The Problem With Off-hours Emergencies

I have a special affinity/interest for water treatment emergencies, so this article out of the New Orleans Times-Picayune about an unexpected drop in water pressure at a treatment facility due to a loss of power is, by itself, super interesting. Add in the angle about notification failures and the unnecessary delay of public information, and this might be one of the most instructive articles we’ve seen!

So, to start, I am not looking to indict the officials in New Orleans. Reading between the lines of the article, it looks like there was an alert, notification and information release plan in place before the crisis. And from the looks of things, most of the problems that occurred would not have happened during a planned exercise. Sometimes things go wrong, and the folks who went through it—and the rest of us—are obligated to learn from it. In that interest if you haven’t heard it before, let me be the first to tell you, test your alert, notification and public information release process unannounced and during non-work hours.

Now onto the meat and potatoes. At 10:30 on a Friday evening, the water authority noticed a dramatic water pressure drop at a treatment facility that serves more than 300,000 residents. Within minutes, the emergency plan was activated. Within 45 minutes, it was decided that there was enough of a pressure drop to require the issuance of a boil water advisory.
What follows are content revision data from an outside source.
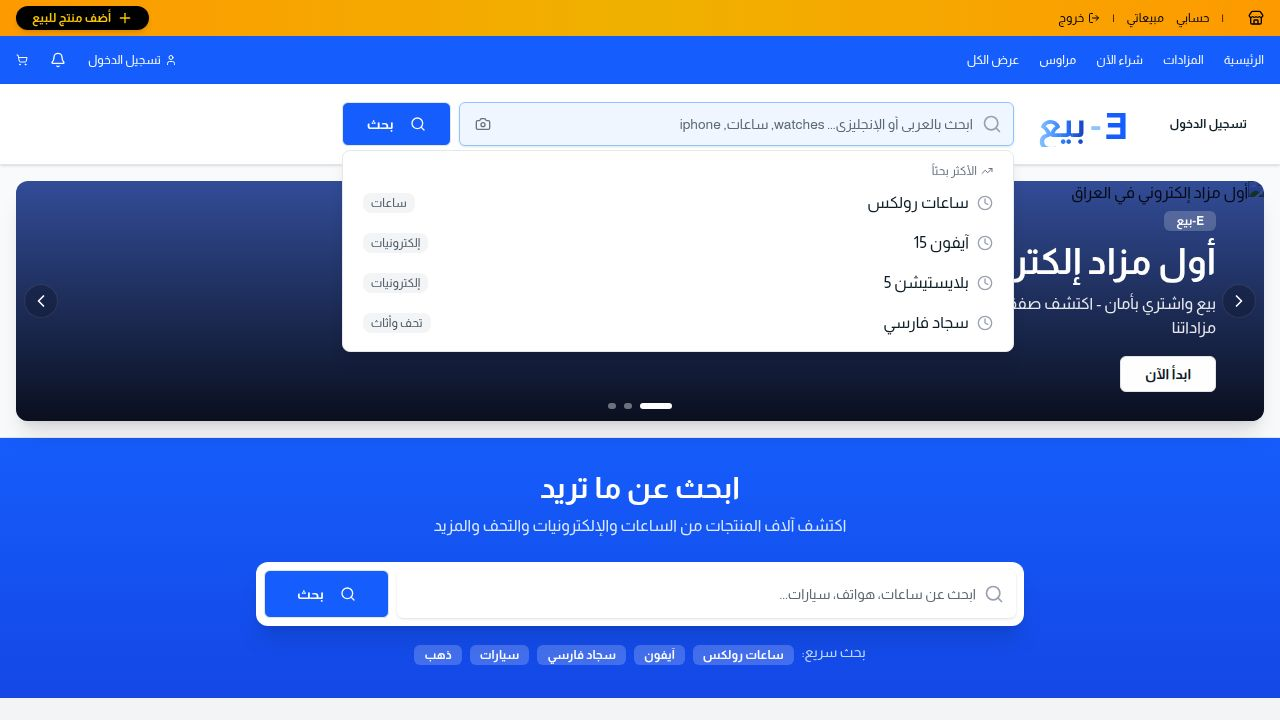
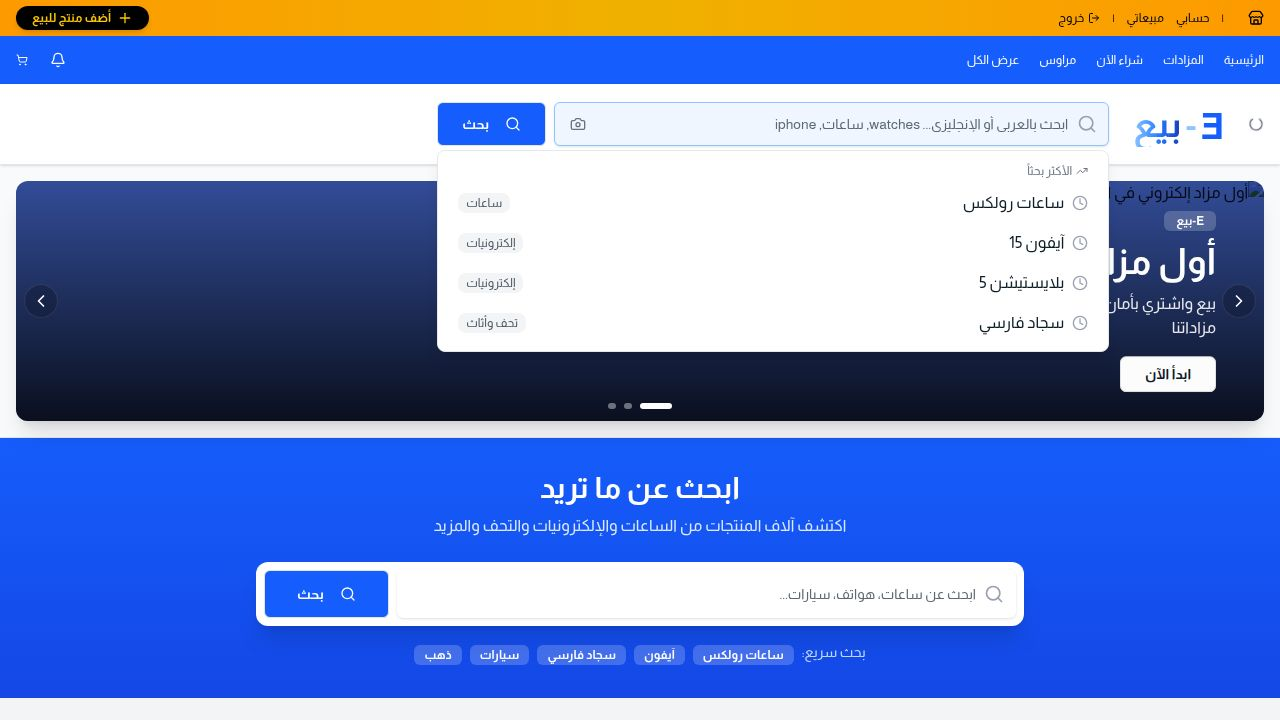
Make links to seller items live and improve search relevance
Update product page to link seller names to their item listings, add relevance-based sorting to search results, and display seller store information on the search page when viewing a specific seller's items.

Replit-Commit-Author: Agent
Replit-Commit-Session-Id: 0b8878ef-5561-4639-8c50-19dc5eeba3c8
Replit-Commit-Checkpoint-Type: intermediate_checkpoint
Replit-Commit-Event-Id: 922a6ef3-4065-40b5-9841-d5baf874f9f7
Replit-Commit-Screenshot-Url: https://storage.googleapis.com/screenshot-production-us-central1/2e607e21-532b-495b-8d75-179bb2556e64/0b8878ef-5561-4639-8c50-19dc5eeba3c8/ImRHm7c
Replit-Helium-Checkpoint-Created: true

diff --git a/client/src/pages/search.tsx b/client/src/pages/search.tsx
@@ -75,12 +75,36 @@ const CITIES = [
 ];
 
 const SORT_OPTIONS = [
+  { value: "relevance", label: "الأكثر صلة" },
   { value: "newest", label: "الأحدث" },
   { value: "price_low", label: "السعر: من الأقل للأعلى" },
   { value: "price_high", label: "السعر: من الأعلى للأقل" },
   { value: "ending_soon", label: "ينتهي قريباً" },
   { value: "most_bids", label: "الأكثر مزايدة" },
 ];
+
+function calculateRelevanceScore(product: Listing, query: string): number {
+  if (!query) return 0;
+  const q = query.toLowerCase();
+  let score = 0;
+  
+  const title = (product.title || "").toLowerCase();
+  if (title === q) score += 100;
+  else if (title.startsWith(q)) score += 80;
+  else if (title.includes(q)) score += 60;
+  
+  const tags = product.tags || [];
+  if (tags.some((tag: string) => tag.toLowerCase() === q)) score += 50;
+  else if (tags.some((tag: string) => tag.toLowerCase().includes(q))) score += 30;
+  
+  if ((product.category || "").toLowerCase().includes(q)) score += 20;
+  if ((product.description || "").toLowerCase().includes(q)) score += 10;
+  
+  score += ((product as any).viewCount || 0) * 0.01;
+  score += ((product as any).totalBids || 0) * 0.5;
+  
+  return score;
+}
 
 interface FilterState {
   category: string | null;
@@ -107,16 +131,32 @@ export default function SearchPage() {
   });
   
   const [draftFilters, setDraftFilters] = useState<FilterState>(appliedFilters);
-  const [sortBy, setSortBy] = useState("newest");
+  const [sortBy, setSortBy] = useState(searchQuery ? "relevance" : "newest");
   const [isFilterOpen, setIsFilterOpen] = useState(false);
 
+  const sellerIdParam = params.get("sellerId");
+  
   const { data: listingsData, isLoading } = useQuery({
-    queryKey: ["/api/listings"],
+    queryKey: ["/api/listings", sellerIdParam],
     queryFn: async () => {
-      const res = await fetch("/api/listings?limit=100");
+      const url = sellerIdParam 
+        ? `/api/listings?limit=100&sellerId=${sellerIdParam}`
+        : "/api/listings?limit=100";
+      const res = await fetch(url);
       if (!res.ok) throw new Error("Failed to fetch listings");
       return res.json();
     },
+  });
+  
+  const { data: sellerInfo } = useQuery({
+    queryKey: ["/api/users", sellerIdParam],
+    queryFn: async () => {
+      if (!sellerIdParam) return null;
+      const res = await fetch(`/api/users/${sellerIdParam}`);
+      if (!res.ok) return null;
+      return res.json();
+    },
+    enabled: !!sellerIdParam,
   });
   
   const listings: Listing[] = Array.isArray(listingsData) 
@@ -199,6 +239,19 @@ export default function SearchPage() {
 
     const sortedProducts = [...products];
     switch (sortBy) {
+      case "relevance":
+        if (searchQuery) {
+          sortedProducts.sort((a, b) => 
+            calculateRelevanceScore(b, searchQuery) - calculateRelevanceScore(a, searchQuery)
+          );
+        } else {
+          sortedProducts.sort((a, b) => {
+            const dateA = a.createdAt ? new Date(a.createdAt).getTime() : 0;
+            const dateB = b.createdAt ? new Date(b.createdAt).getTime() : 0;
+            return dateB - dateA;
+          });
+        }
+        break;
       case "price_low":
         sortedProducts.sort((a, b) => (a.currentBid || a.price) - (b.currentBid || b.price));
         break;
@@ -338,6 +391,29 @@ export default function SearchPage() {
   return (
     <Layout>
       <div className="container mx-auto px-4 py-6">
+        {/* Seller Store Header */}
+        {sellerIdParam && sellerInfo && (
+          <div className="bg-gradient-to-l from-blue-500 to-blue-600 text-white rounded-xl p-6 mb-6 shadow-md">
+            <div className="flex items-center gap-4">
+              <div className="w-16 h-16 bg-white/20 rounded-full flex items-center justify-center text-2xl font-bold">
+                {sellerInfo.displayName?.charAt(0) || sellerInfo.username?.charAt(0) || "م"}
+              </div>
+              <div className="flex-1">
+                <h2 className="text-xl font-bold">متجر {sellerInfo.displayName || sellerInfo.username}</h2>
+                <div className="flex items-center gap-4 mt-1 text-blue-100 text-sm">
+                  {sellerInfo.totalSales > 0 && (
+                    <span>{sellerInfo.totalSales} عملية بيع</span>
+                  )}
+                  {sellerInfo.ratingCount > 0 && (
+                    <span>{Math.round(sellerInfo.rating || 0)}% تقييم إيجابي</span>
+                  )}
+                  <span>{filteredProducts.length} منتج</span>
+                </div>
+              </div>
+            </div>
+          </div>
+        )}
+
         {/* Quick Filters Bar */}
         <div className="flex flex-wrap items-center gap-2 mb-4 pb-4 border-b">
           <span className="text-sm font-medium text-muted-foreground ml-2">تصفية سريعة:</span>

diff --git a/client/src/pages/product.tsx b/client/src/pages/product.tsx
@@ -1,5 +1,5 @@
 import { useState, useEffect, useRef } from "react";
-import { useRoute, useLocation } from "wouter";
+import { useRoute, useLocation, Link } from "wouter";
 import { useQuery, useMutation, useQueryClient } from "@tanstack/react-query";
 import { Layout } from "@/components/layout";
 import { Button } from "@/components/ui/button";
@@ -512,17 +512,22 @@ export default function ProductPage() {
           {product.title}
         </h1>
 
-        {/* Seller Info Row */}
-        <div className="flex items-center gap-3 py-3 border-b">
-          <div className="w-10 h-10 bg-gray-200 rounded-full flex items-center justify-center text-gray-500 font-bold text-sm">
+        {/* Seller Info Row - Clickable to seller store */}
+        <Link 
+          href={`/search?sellerId=${listing?.sellerId}`}
+          className="flex items-center gap-3 py-3 border-b hover:bg-gray-50 transition-colors cursor-pointer group"
+          data-testid="link-seller-store"
+        >
+          <div className="w-10 h-10 bg-gray-200 rounded-full flex items-center justify-center text-gray-500 font-bold text-sm group-hover:bg-primary group-hover:text-white transition-colors">
             {product.seller?.name?.charAt(0) || "ب"}
           </div>
           <div className="flex-1">
             <div className="flex items-center gap-2">
-              <span className="font-semibold text-sm">{product.seller?.name || product.sellerName || "بائع"}</span>
+              <span className="font-semibold text-sm group-hover:text-primary transition-colors">{product.seller?.name || product.sellerName || "بائع"}</span>
               {(product.seller?.salesCount || 0) > 0 && (
                 <span className="text-xs text-gray-500">({product.seller?.salesCount})</span>
               )}
+              <span className="text-xs text-primary opacity-0 group-hover:opacity-100 transition-opacity">عرض المتجر ←</span>
             </div>
             <div className="flex items-center gap-1 text-xs text-gray-500">
               {(product.seller?.ratingCount || 0) > 0 ? (
@@ -537,11 +542,11 @@ export default function ProductPage() {
             </div>
           </div>
           {!isOwnProduct && (
-            <Button variant="ghost" size="icon" className="text-gray-400">
+            <Button variant="ghost" size="icon" className="text-gray-400" onClick={(e) => e.stopPropagation()}>
               <Send className="h-5 w-5" />
             </Button>
           )}
-        </div>
+        </Link>
 
         {/* Price Section */}
         <div className="py-4 border-b">

diff --git a/client/src/components/layout.tsx b/client/src/components/layout.tsx
@@ -179,10 +179,10 @@ export function Layout({ children }: { children: React.ReactNode }) {
             <Logo className="h-12 md:h-14" />
           </Link>
 
-          {/* Smart Search Bar - Left side in RTL */}
+          {/* Smart Search Bar - Always visible */}
           <SmartSearch 
             onImageSearchClick={() => setImageSearchOpen(true)}
-            className="hidden md:flex flex-1 max-w-2xl gap-2 items-center ml-auto"
+            className="flex flex-1 max-w-2xl gap-2 items-center ml-auto"
           />
         </div>
       </header>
(Quick test: What does a boil water advisory say? Boil for one minute? Boil for five minutes? Boil drinking water? Boil all water? Boil toothbrushing water? Don’t drink shower water? There’s a lot more to a boil water advisory than many people understand. If you don’t have an approved template, get one.)

Just past midnight Saturday morning, officials from the New Orleans Office of Homeland Security and Public Safety (OHS & PS) were in contact with water authority’s (S&WB) emergency preparedness director about the situation. S&WB noted then that they were recommending that the public in the affected area boil their water. It wasn’t until 7:30 Saturday morning that OHS & PS acknowledged this message, and asked for a copy of the advisory. S&WB quickly forwarded a four-sentence description of the order, but still had not updated their website or issued a formal press release. OHS & PS forwarded information out to the public using their emergency alerting system around 8:00 Saturday morning, with apparent disregard for their alerting protocols, which dictated that nothing be sent out with an official copy of the advisory. That official advisory was sent out on Sunday evening. The article also goes into problems with getting in contact with senior administration officials in the Mayor’s office.

So, what can we learn from all of this? Tons.

New Orleans noted that during emergency situations, emails should be followed by phone calls to ensure receipt, which is a great start. I would take it a bit further, and since it read like OHS & PS was up and available at the beginning of this all, they should have played a sort-of “watch command” role, wherein it was their duty to ensure that everyone who needed to know that something was going on, knew. While it’s nice (and important) to make sure anyone who needs to contact those who need to know, if one person in that chain takes the night off, or turns their phone off, the whole chain of command breaks down. Assigning responsibility to a 24/7 entity to coordinate the notification process speeds ensures that the job will get done.

The public information release part of this is interesting, too. Why did it take almost two days for S&WB to issue a formal alert about the situation? Given that situations that can cause a boil water alert to be issued are among the most likely of emergencies at treatment facilities, one has to wonder why a template press release and official alert weren’t previously developed and approved. Something with <insert information about treatment facility here> and <insert date and time of event here>, but that still had the official recommendations ready to go would have saved hours, I imagine.

And S&WB isn’t the only party that should learn something from this situation. OHS & PS should update their alerting protocol to allow for unofficial communications to be released — exactly as they did in this situation. So, kudos to OHS & PS for understanding that the public’s need for information in an emergency can trump protocol, but now they need to understand the value of the flexibility demonstrated by the person running the alert system and enshrine that in the official protocols.

In sum, again, I don’t mean to pile on to the folks in New Orleans. I think that they had a great plan and followed it—for the most part—to a “T.” But emergencies rarely happen between 8:30 and 5:00, from Monday through Friday. They happen on Friday and Saturday nights, in northern states on the coldest night of the year, in the south on the swelteringest August afternoon, when that one guy that’s crucial to the response is on a cruise. So while it impossible—especially with today’s budget climate—to do any large-scale exercising off-hours, it’s cheap and easy to do a call-down in the evening, on the weekend, when somebody’s out of town, just to make sure that you can.

Thank you, New Orleans, for being just prepared enough to prevent any real problems, but just “like the rest of us” enough that we can all learn something from your experience.